Reynolds said that hectic schedules have led to people playing ‘Russian Roulette’ with their own lives and those of other drivers, leaving themselves open to fines, convictions, and even jail as a result.
His comments follow news that the Department for Transport is to crackdown on drivers caught using handheld mobile phones, with fines and points doubling from next year.
And with a recent RAC survey reporting that 31% of motorists have used a handheld phone behind the wheel, while 14% have taken a photograph or video while driving, the penalties for risk-taking could affect many of the UK’s drivers.
“Most people spend their days trying to cram in more than can feasibly done in the given hours,” Reynolds explained.
“They look to save time where they can – and I have seen many cases in which multi-tasking while sitting in the car has seemed like a time-saving option.
“However, many drivers are simply not aware that their everyday actions, if performed at the same time as operating a vehicle, could constitute an offence. That includes drinking coffee or any other beverage, sending emails, or even changing a CD.”
The use of mobile phones while behind the wheel has been identified as one of the biggest distractions, and the Government’s new rules will result in guilty drivers being hit by six points on their licence and facing a £200 fine.
According to Reynolds, the law already makes clear that it is an offence to ‘use’ a mobile phone while driving, but the crackdown will make the penalties for doing so even tougher.
“’Use’ means to perform some kind of interactive communication function, such as holding a phone while at the wheel,” he explained.
“Dialling a number while driving is unlawful, as is checking emails, sending texts, and certainly taking selfies or posting a status on Facebook.”
But it isn’t just texting or online activities which people are trying to fit in while driving. Cases have also been reported of people applying lipstick, taking selfies and using an electric razor while on the move.
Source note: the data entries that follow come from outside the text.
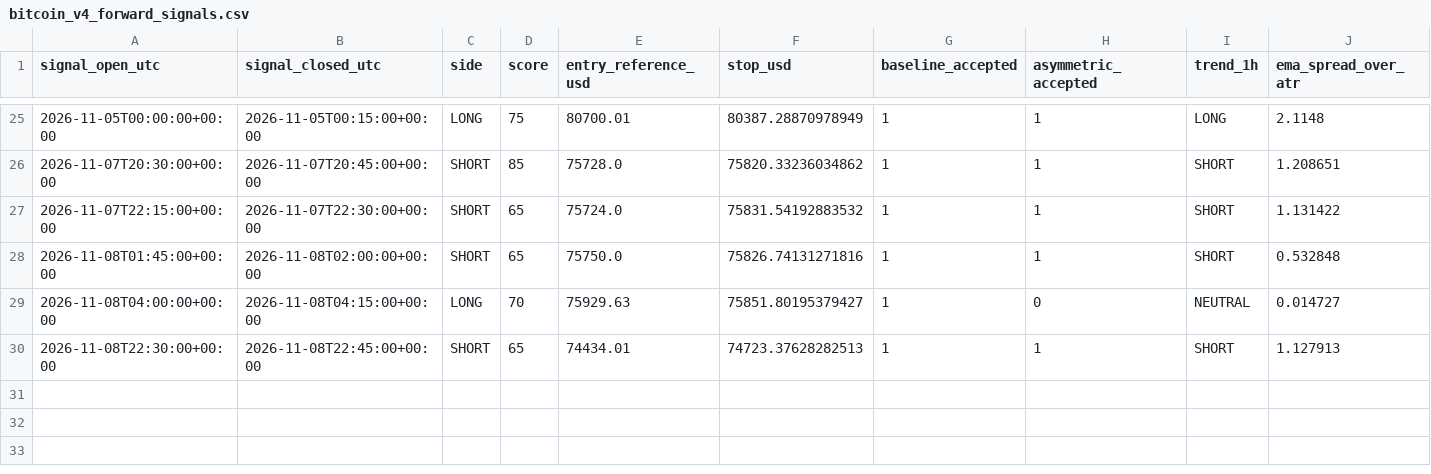
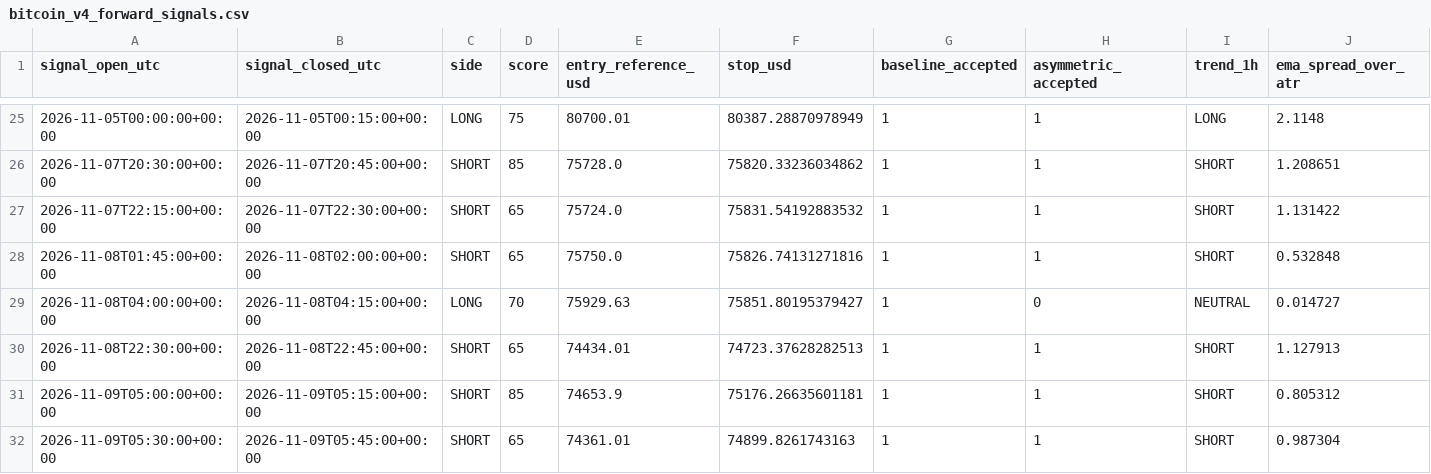
Before and after one commit to ReneGold/bitcoin-signal-bot, a CSV file: bitcoin_v4_forward_signals.csv, drawn as a sheet; only a part is shown, gaps mark what is left out; rows hold the shown columns only; the diff names each change by its address in the sheet, - before the commit and + after, or states it on an @@ line.

```diff
--- a/bitcoin_v4_forward_signals.csv
+++ b/bitcoin_v4_forward_signals.csv
+row 31: 2026-11-09T05:00:00+00:00 | 2026-11-09T05:15:00+00:00 | SHORT | 85 | 74653.9 | 75176.26635601181 | 1 | 1 | SHORT | 0.805312
+row 32: 2026-11-09T05:30:00+00:00 | 2026-11-09T05:45:00+00:00 | SHORT | 65 | 74361.01 | 74899.8261743163 | 1 | 1 | SHORT | 0.987304
```
Also changed, not shown: bitcoin_v4_paper_trades.csv.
“While these actions aren’t an offence in themselves, if you have something in your hand, such as food, drink, lipstick or a razor while driving, you can be prosecuted for not being in proper control of your vehicle,” explained Reynolds.
“In addition, if you are doing any of these things and it affects your driving, you could be convicted of careless or dangerous driving. If you kill or injure anyone because of poor driving, and it is because you were doing any of those things, that would be a significant aggravating feature – hence the recent case which saw Christopher Gard from Alton being sentenced to nine years for causing death by dangerous driving after sending a text immediately prior to the time of the crash.”
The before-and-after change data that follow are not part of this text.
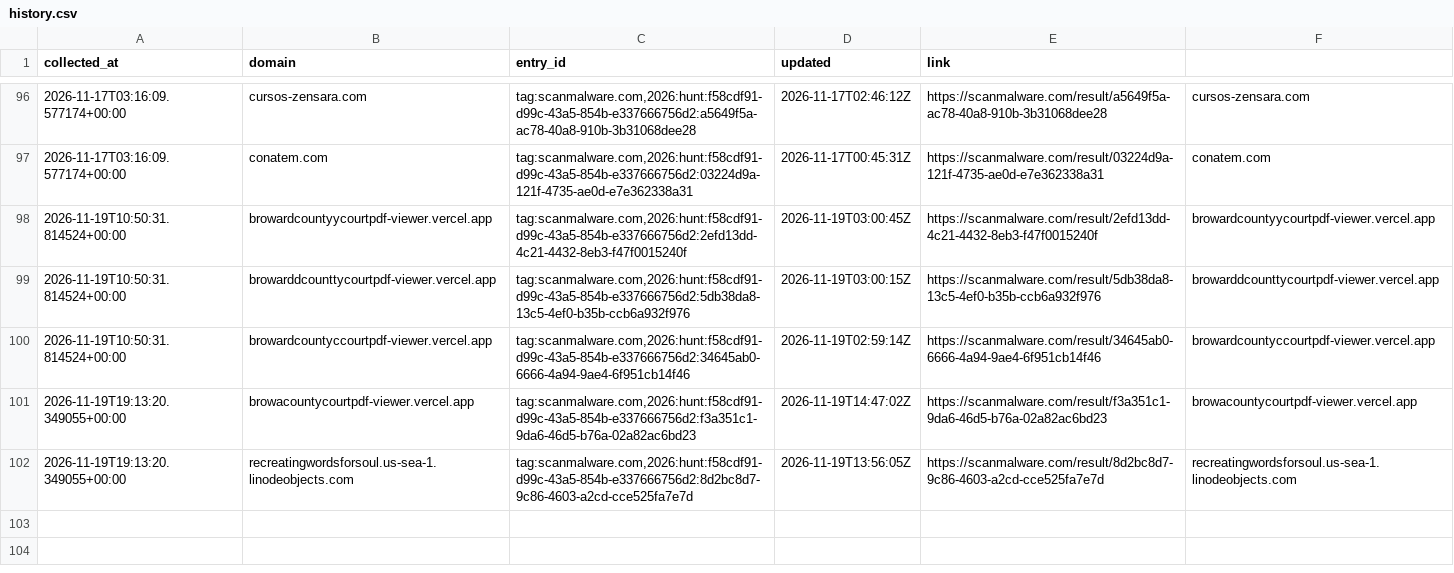
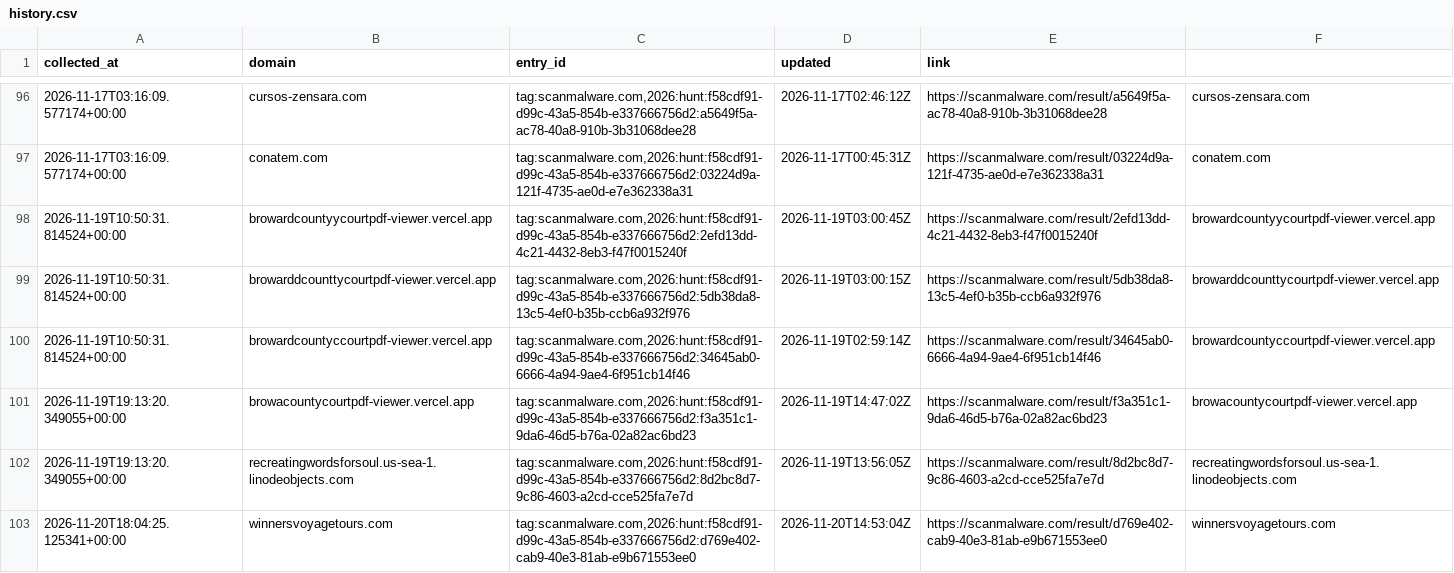
Before and after one commit to nullwhire/fake-pdf-viewer-tracker, a CSV file: data/history.csv, drawn as a sheet; only a part is shown, gaps mark what is left out; the diff names each change by its address in the sheet, - before the commit and + after, or states it on an @@ line.

```diff
--- a/data/history.csv
+++ b/data/history.csv
+row 103: 2026-11-20T18:04:25.125341+00:00 | winnersvoyagetours.com | tag:scanmalware.com,2026:hunt:f58cdf91-d99c-43a5-854b-e337666756d2:d769e402-cab9-40e3-81ab-e9b671553ee0 | 2026-11-20T14:53:04Z | https://scanmalware.com/result/d769e402-cab9-40e3-81ab-e9b671553ee0 | winnersvoyagetours.com
```
Also changed, not shown: 1 other file.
And it isn’t just the more technical acts which could land you in hot water; even replacing a CD could put you at risk of prosection.
“The very act of changing a CD means that one hand has to be taken off the wheel and the driver has to take their eyes off the road,” Reynolds said. “Therefore, it could be argued that in changing a CD you are not in proper control of your vehicle.
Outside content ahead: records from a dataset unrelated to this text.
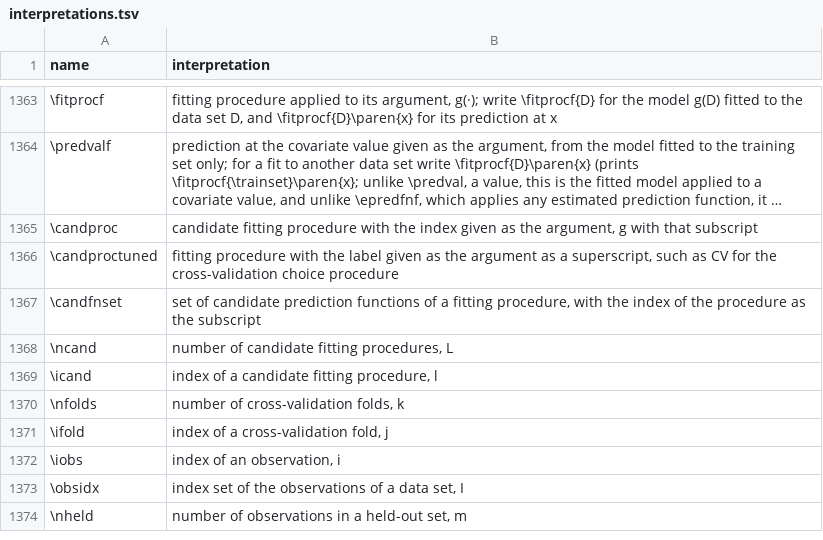
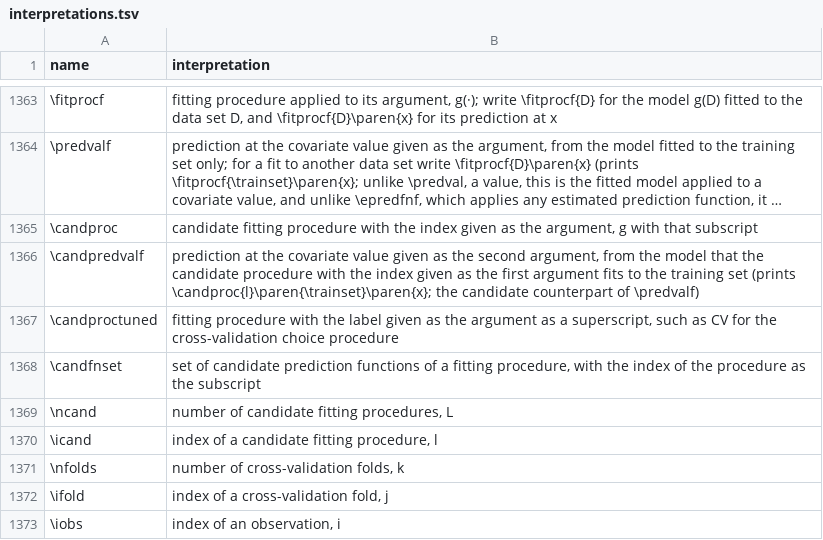
Before and after one commit to Morrison-Lab/macros, a TSV file: interpretations.tsv, drawn as a sheet; only a part is shown, gaps mark what is left out; the shorter side is filled out with more unchanged rows; long unchanged cells end in …; the diff names each change by its address in the sheet, - before the commit and + after, or states it on an @@ line.

```diff
--- a/interpretations.tsv
+++ b/interpretations.tsv
+row 1366: \candpredvalf | prediction at the covariate value given as the second argument, from the model that the candidate procedure with the index given as the first argument fits to the training set (prints \candproc{l}\paren{\trainset}\paren{x}; the candidate counterpart of \predvalf)
```
Also changed, not shown: 1 other file.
“The safest way to protect both yourself and others from getting in trouble with the law and from becoming involved in a road accident is to treat driving as a task in itself, rather than trying to combine it with other jobs.
“The law doesn’t care how busy you are – and sending a quick email while on the move could cost you years in jail.”
Five times drivers have been caught out
1) In November 2015 a woman was caught applying lipstick while driving in Manchester and was given three points on her licence and £100 fine.
2) In February 2014 a man was charged with careless driving after being spotted using a razor on the M5.
3) In January 2016 a female driver ate a banana while stopped in traffic – and was given an on-the-spot £145 fine and three points on her licence as a result.
4) In 2014 a 22-year-old woman was given a £100 fine after being spotted sipping a Slush Puppy while sitting in a South London traffic jam.
5) In July 2015 a video of a woman watching TV while driving went viral after another driver filmed her in the act.